── Records supplied

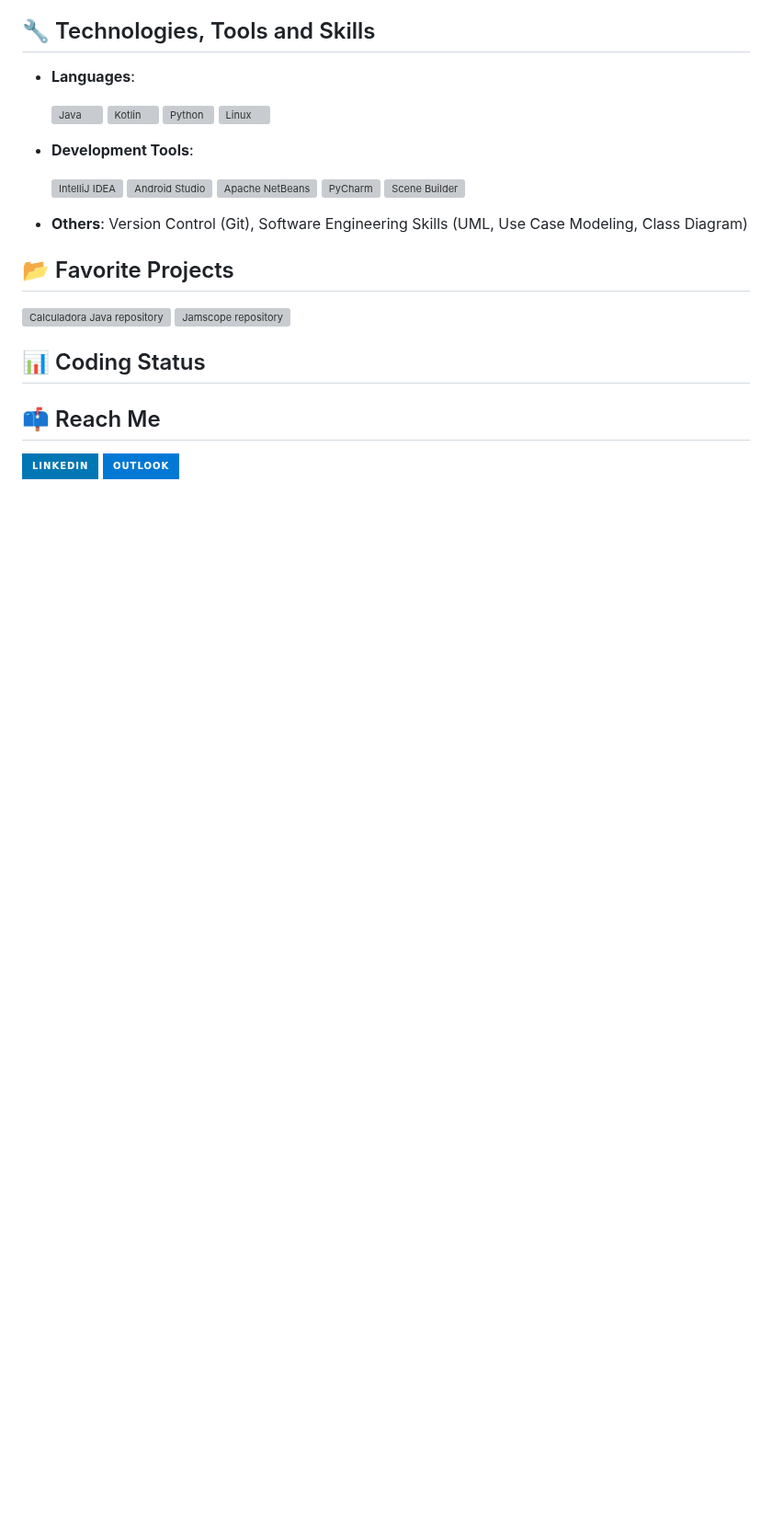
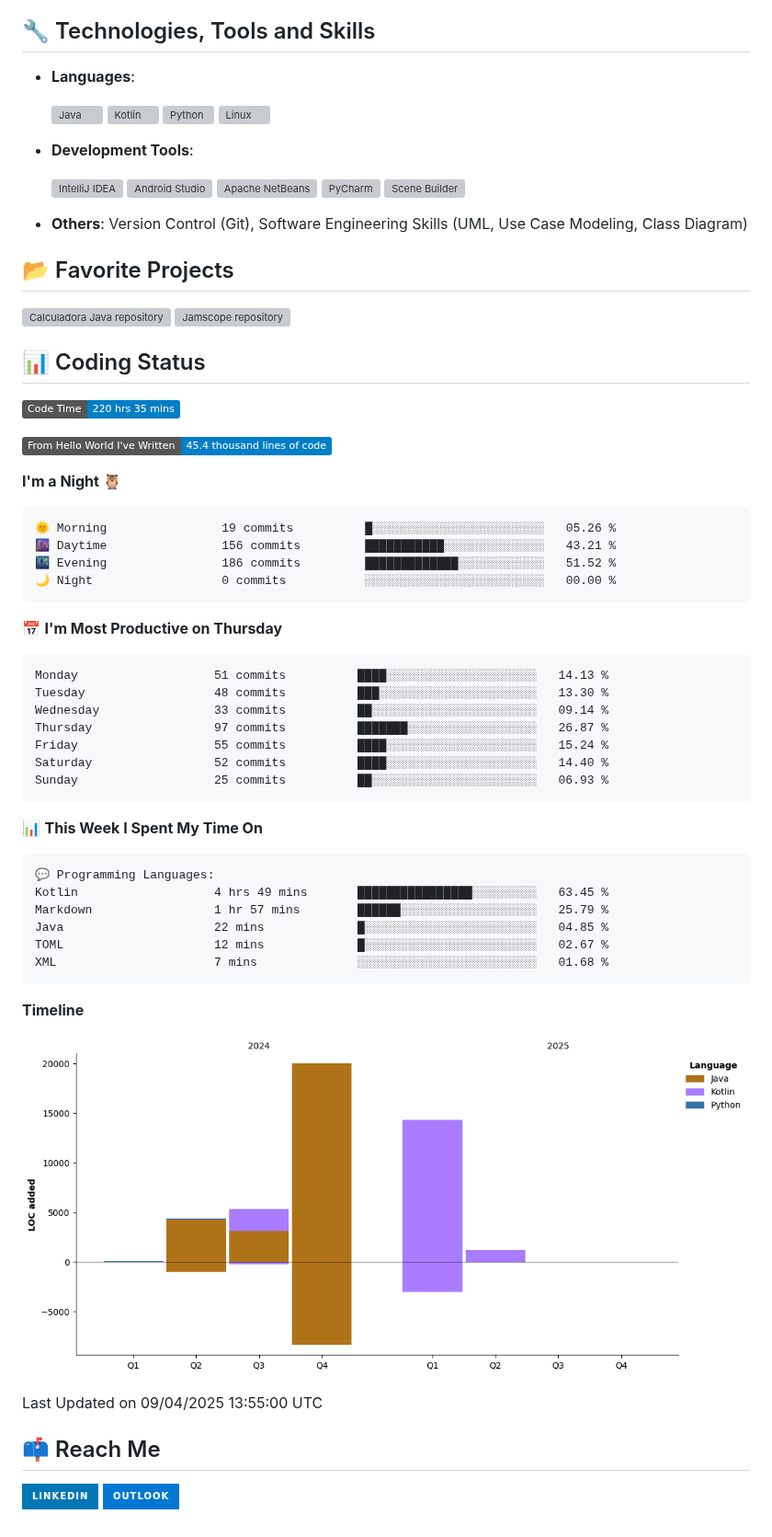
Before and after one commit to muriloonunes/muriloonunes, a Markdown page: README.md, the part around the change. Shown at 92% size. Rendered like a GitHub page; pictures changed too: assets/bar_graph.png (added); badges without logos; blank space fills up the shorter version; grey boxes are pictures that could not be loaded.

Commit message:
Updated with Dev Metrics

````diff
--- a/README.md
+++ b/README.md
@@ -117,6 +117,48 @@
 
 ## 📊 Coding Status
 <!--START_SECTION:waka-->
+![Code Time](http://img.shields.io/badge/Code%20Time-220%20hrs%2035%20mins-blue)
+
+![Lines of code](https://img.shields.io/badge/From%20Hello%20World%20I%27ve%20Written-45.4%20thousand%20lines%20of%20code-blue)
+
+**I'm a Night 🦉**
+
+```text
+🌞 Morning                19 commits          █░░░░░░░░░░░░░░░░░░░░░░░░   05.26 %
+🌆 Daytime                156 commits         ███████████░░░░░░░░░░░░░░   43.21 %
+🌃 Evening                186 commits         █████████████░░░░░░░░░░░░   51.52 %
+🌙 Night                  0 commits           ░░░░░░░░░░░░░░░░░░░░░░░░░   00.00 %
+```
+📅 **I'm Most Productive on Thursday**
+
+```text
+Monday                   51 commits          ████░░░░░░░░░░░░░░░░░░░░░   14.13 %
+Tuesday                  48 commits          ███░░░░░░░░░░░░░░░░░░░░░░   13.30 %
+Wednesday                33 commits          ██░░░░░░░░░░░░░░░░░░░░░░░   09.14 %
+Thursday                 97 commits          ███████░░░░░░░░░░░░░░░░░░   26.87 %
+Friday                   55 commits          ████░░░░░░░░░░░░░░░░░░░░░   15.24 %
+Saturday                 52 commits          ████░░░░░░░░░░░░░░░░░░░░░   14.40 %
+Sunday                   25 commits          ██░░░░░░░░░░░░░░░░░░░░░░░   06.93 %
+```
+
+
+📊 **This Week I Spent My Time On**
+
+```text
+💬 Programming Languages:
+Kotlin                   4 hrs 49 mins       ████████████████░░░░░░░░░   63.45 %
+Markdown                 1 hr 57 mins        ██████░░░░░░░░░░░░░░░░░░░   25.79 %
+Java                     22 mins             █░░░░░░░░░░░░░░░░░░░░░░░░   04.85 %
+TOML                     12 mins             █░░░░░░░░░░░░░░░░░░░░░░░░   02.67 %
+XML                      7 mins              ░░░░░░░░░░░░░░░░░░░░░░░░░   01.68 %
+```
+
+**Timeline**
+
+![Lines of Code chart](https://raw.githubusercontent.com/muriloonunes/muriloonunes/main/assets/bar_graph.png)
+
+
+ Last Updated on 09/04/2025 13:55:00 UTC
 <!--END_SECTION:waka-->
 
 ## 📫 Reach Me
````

────

» About this exercise
Retype the records above line for line and exactly, omitting their pictures.

» Expected output
Before and after one commit to muriloonunes/muriloonunes, a Markdown page: README.md, the part around the change. Shown at 92% size. Rendered like a GitHub page; pictures changed too: assets/bar_graph.png (added); badges without logos; blank space fills up the shorter version; grey boxes are pictures that could not be loaded.

Commit message:
Updated with Dev Metrics

````diff
--- a/README.md
+++ b/README.md
@@ -117,6 +117,48 @@
 
 ## 📊 Coding Status
 <!--START_SECTION:waka-->
+![Code Time](http://img.shields.io/badge/Code%20Time-220%20hrs%2035%20mins-blue)
+
+![Lines of code](https://img.shields.io/badge/From%20Hello%20World%20I%27ve%20Written-45.4%20thousand%20lines%20of%20code-blue)
+
+**I'm a Night 🦉**
+
+```text
+🌞 Morning                19 commits          █░░░░░░░░░░░░░░░░░░░░░░░░   05.26 %
+🌆 Daytime                156 commits         ███████████░░░░░░░░░░░░░░   43.21 %
+🌃 Evening                186 commits         █████████████░░░░░░░░░░░░   51.52 %
+🌙 Night                  0 commits           ░░░░░░░░░░░░░░░░░░░░░░░░░   00.00 %
+```
+📅 **I'm Most Productive on Thursday**
+
+```text
+Monday                   51 commits          ████░░░░░░░░░░░░░░░░░░░░░   14.13 %
+Tuesday                  48 commits          ███░░░░░░░░░░░░░░░░░░░░░░   13.30 %
+Wednesday                33 commits          ██░░░░░░░░░░░░░░░░░░░░░░░   09.14 %
+Thursday                 97 commits          ███████░░░░░░░░░░░░░░░░░░   26.87 %
+Friday                   55 commits          ████░░░░░░░░░░░░░░░░░░░░░   15.24 %
+Saturday                 52 commits          ████░░░░░░░░░░░░░░░░░░░░░   14.40 %
+Sunday                   25 commits          ██░░░░░░░░░░░░░░░░░░░░░░░   06.93 %
+```
+
+
+📊 **This Week I Spent My Time On**
+
+```text
+💬 Programming Languages:
+Kotlin                   4 hrs 49 mins       ████████████████░░░░░░░░░   63.45 %
+Markdown                 1 hr 57 mins        ██████░░░░░░░░░░░░░░░░░░░   25.79 %
+Java                     22 mins             █░░░░░░░░░░░░░░░░░░░░░░░░   04.85 %
+TOML                     12 mins             █░░░░░░░░░░░░░░░░░░░░░░░░   02.67 %
+XML                      7 mins              ░░░░░░░░░░░░░░░░░░░░░░░░░   01.68 %
+```
+
+**Timeline**
+
+![Lines of Code chart](https://raw.githubusercontent.com/muriloonunes/muriloonunes/main/assets/bar_graph.png)
+
+
+ Last Updated on 09/04/2025 13:55:00 UTC
 <!--END_SECTION:waka-->
 
 ## 📫 Reach Me
````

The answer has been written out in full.